As a professional procrastinator and college student, I find it difficult to abide by this rule. First chance I get to run out of classrooms and avoid writing papers, I jump on it (sometimes). What this means is that I usually find myself cramming and finishing my homework the day before the first class of the next week: Sunday.
In a society like we live in today, it’s hard to think of resting on any day. Even when on vacation the idea seems so unreal (at least to me). We always have to be doing something: reading an article, bathing the dog, cleaning the kitchen, folding laundry, driving the kids to dance/soccer/football/etc. When we get a chance to rest, we pass out, usually on the couch in front of the television. We’re a society of multitaskers with no concept of what rest is anymore. How are we supposed to rest when there’s so much to do, when society asks so much of us?

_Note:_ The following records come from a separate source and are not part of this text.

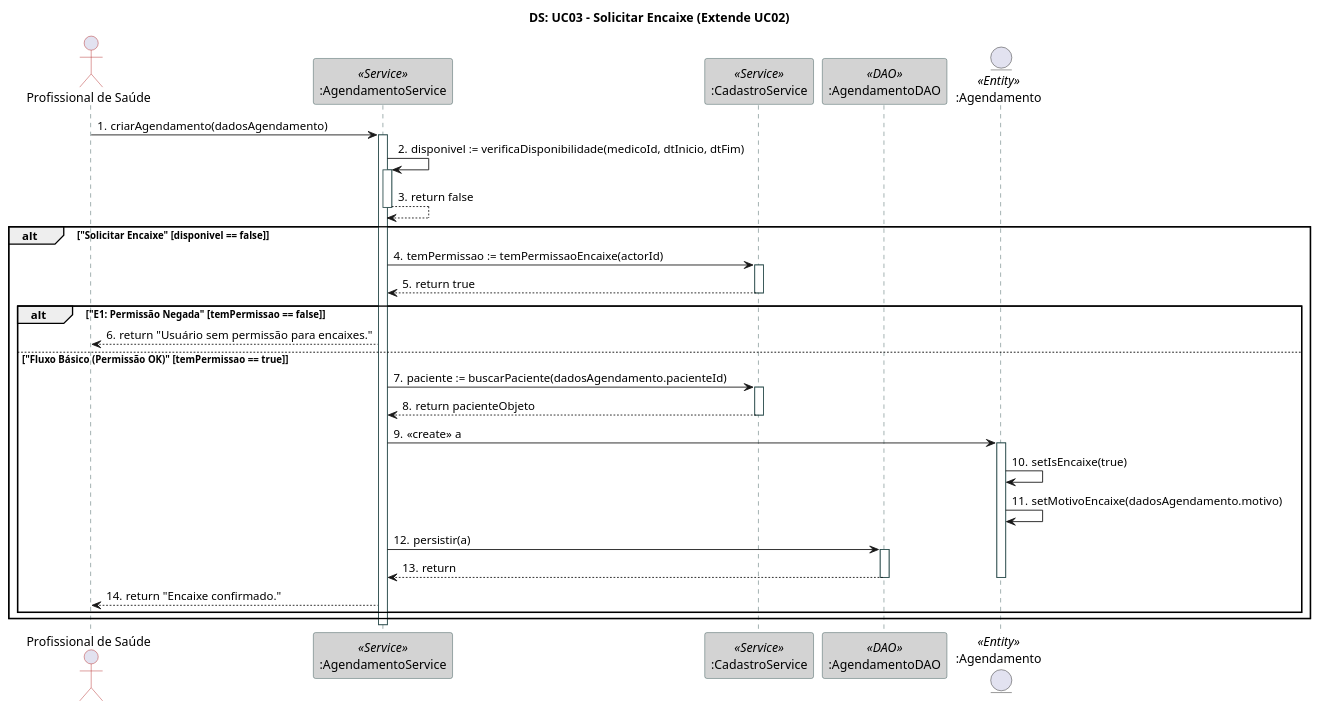
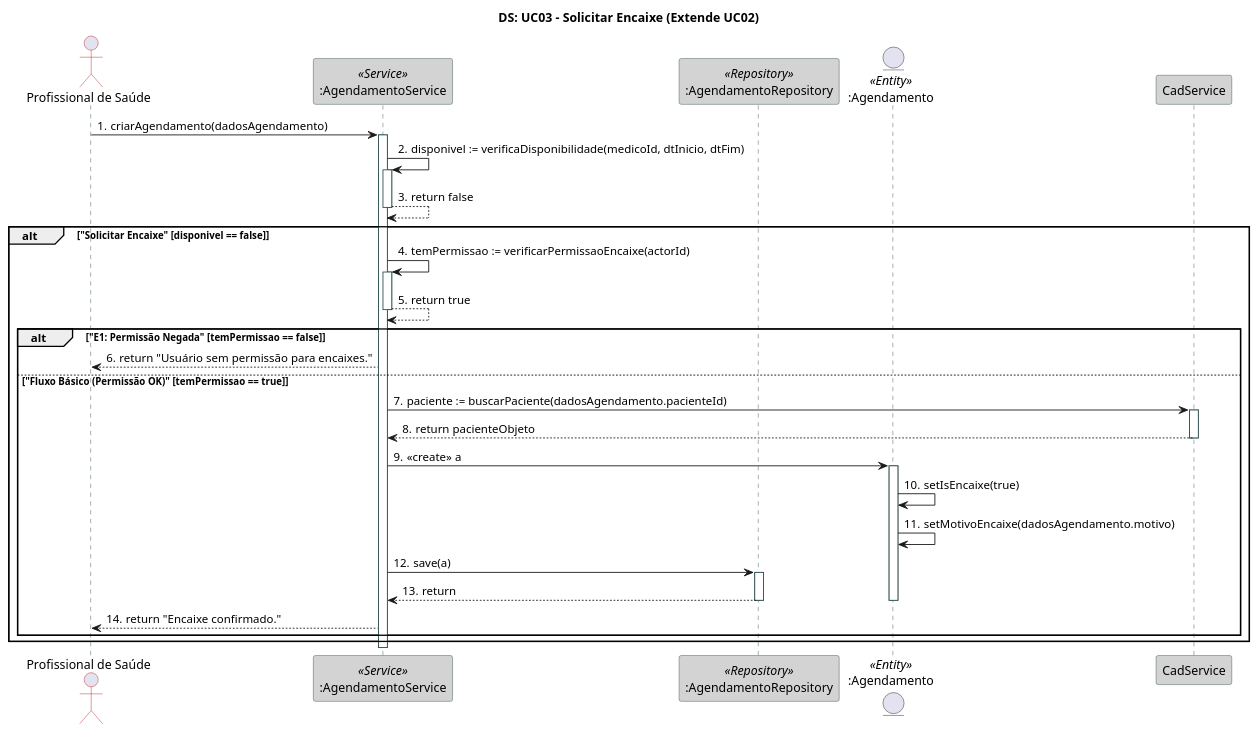
The third of 10 diagrams in docs/documentos-finais-definitivos/3.7_3.9_3.10_Modelagens/3.9. Modelagem de Interações/3.9. Modelagem de Interações.md (ps-es-2025-2/grupo4), drawn with PlantUML before and after one commit. The commit also changed other lines of this file and 29 other files, not shown here.

````diff
--- a/docs/documentos-finais-definitivos/3.7_3.9_3.10_Modelagens/3.9. Modelagem de Interações/3.9. Modelagem de Interações.md
+++ b/docs/documentos-finais-definitivos/3.7_3.9_3.10_Modelagens/3.9. Modelagem de Interações/3.9. Modelagem de Interações.md
@@ -202,80 +259,81 @@
 ```plantuml
 @startuml
 
 ' Diagrama de Sequência para UC03: Solicitar Encaixe
 ' Baseado no Fluxo Básico e Exceção E1. Este UC extende UC02.
 
 skinparam participant {
   BorderColor DarkSlateGray
   BackgroundColor LightGray
   ArrowColor Firebrick
 }
 
 skinparam sequence {
   LifeLineBorderColor DarkSlateGray
   ActorBorderColor Firebrick
 }
 
 title "DS: UC03 - Solicitar Encaixe (Extende UC02)"
 
 actor "Profissional de Saúde" as Actor
 
 ' Participantes baseados no Diagrama de Classes
+' NOTA: CadastroService removido - módulos são desacoplados via Redis Pub/Sub
 participant ":AgendamentoService" as AgService <<Service>>
-participant ":CadastroService" as CadService <<Service>>
-participant ":AgendamentoDAO" as AgDAO <<DAO>>
+participant ":AgendamentoRepository" as AgRepository <<Repository>>
 entity ":Agendamento" as Agendamento <<Entity>>
 
 autonumber "0."
 
 ' Passo 1: O Ator tenta realizar o UC02 (Agendar Consulta)
 Actor -> AgService: criarAgendamento(dadosAgendamento)
 activate AgService
 
 ' Passo 1 (cont.): ...mas a verificação de disponibilidade falha.
 AgService -> AgService: disponivel := verificaDisponibilidade(medicoId, dtInicio, dtFim)
 activate AgService
 AgService --> AgService: return false
 deactivate AgService
 
 ' Passo 2 e 3: O Sistema pergunta "Deseja solicitar um encaixe?" e o Ator confirma.
 ' Bloco 'alt' para o fluxo de encaixe
 alt "Solicitar Encaixe" [disponivel == false]
   ' Passo 4: O Sistema verifica a permissão do Ator
-  ' O UC menciona "temPermissaoEncaixe()"
-  AgService -> CadService: temPermissao := temPermissaoEncaixe(actorId)
-  activate CadService
-  CadService --> AgService: return true
-  deactivate CadService
+  ' NOTA: Validação de permissão é feita internamente ou na camada controller
+  ' NÃO há chamada direta entre AgendamentoService e CadastroService
+  AgService -> AgService: temPermissao := verificarPermissaoEncaixe(actorId)
+  activate AgService
+  AgService --> AgService: return true
+  deactivate AgService
   
   ' Bloco 'alt' para tratar Exceção E1 (Permissão Negada)
   alt "E1: Permissão Negada" [temPermissao == false]
     AgService --> Actor: return "Usuário sem permissão para encaixes."
   else "Fluxo Básico (Permissão OK)" [temPermissao == true]
     ' Re-valida o paciente (como no UC02)
     AgService -> CadService: paciente := buscarPaciente(dadosAgendamento.pacienteId)
     activate CadService
     CadService --> AgService: return pacienteObjeto
     deactivate CadService
     
     ' Passo 5: O Sistema salva o Agendamento com o flag isEncaixe = true
     AgService -> Agendamento: <<create>> a
     activate Agendamento
     Agendamento -> Agendamento: setIsEncaixe(true)
     Agendamento -> Agendamento: setMotivoEncaixe(dadosAgendamento.motivo)
     
-    AgService -> AgDAO: persistir(a)
-    activate AgDAO
-    AgDAO --> AgService: return
-    deactivate AgDAO
+    AgService -> AgRepository: save(a)
+    activate AgRepository
+    AgRepository --> AgService: return
+    deactivate AgRepository
     deactivate Agendamento
     
     ' Passo 6: O caso de uso é encerrado
     AgService --> Actor: return "Encaixe confirmado."
   end
 end
 
 deactivate AgService
 
 @enduml
 ```
````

I think most of us kinda let this commandment slip to the slide, and we forget about it. When studying it, we can find an exception for the rule. We’re supposed to refrain from all unnecessary work. But what counts as unnecessary work? Laundry, paper that’s due in 3 days, car wash…?
Some of this can be taken care of early or can be held off until a later time. At some point procrastination does not harm a person just by raising stress levels later, it can also cause a person to displease God. Sunday is set aside for God. So, if you find you won’t have socks Monday because you haven’t done the laundry, next time do the laundry Saturday. It’s not going to make it any more fun to save it until Sunday, but at least your stress levels will be done.
There is still some work that has to be done on Sunday. Jesus worked on Sunday. He healed people, and the Pharisees jumped all over Him about it because He wasn’t supposed to be doing anything on the Sabbath day. However, there are some things that are necessary. If you find someone who’s in need, help them. This type of work is necessary as commanded by the Law of God: love your neighbor as yourself, which means feed the hungry, shelter the homeless, visit the imprisoned, all that good stuff.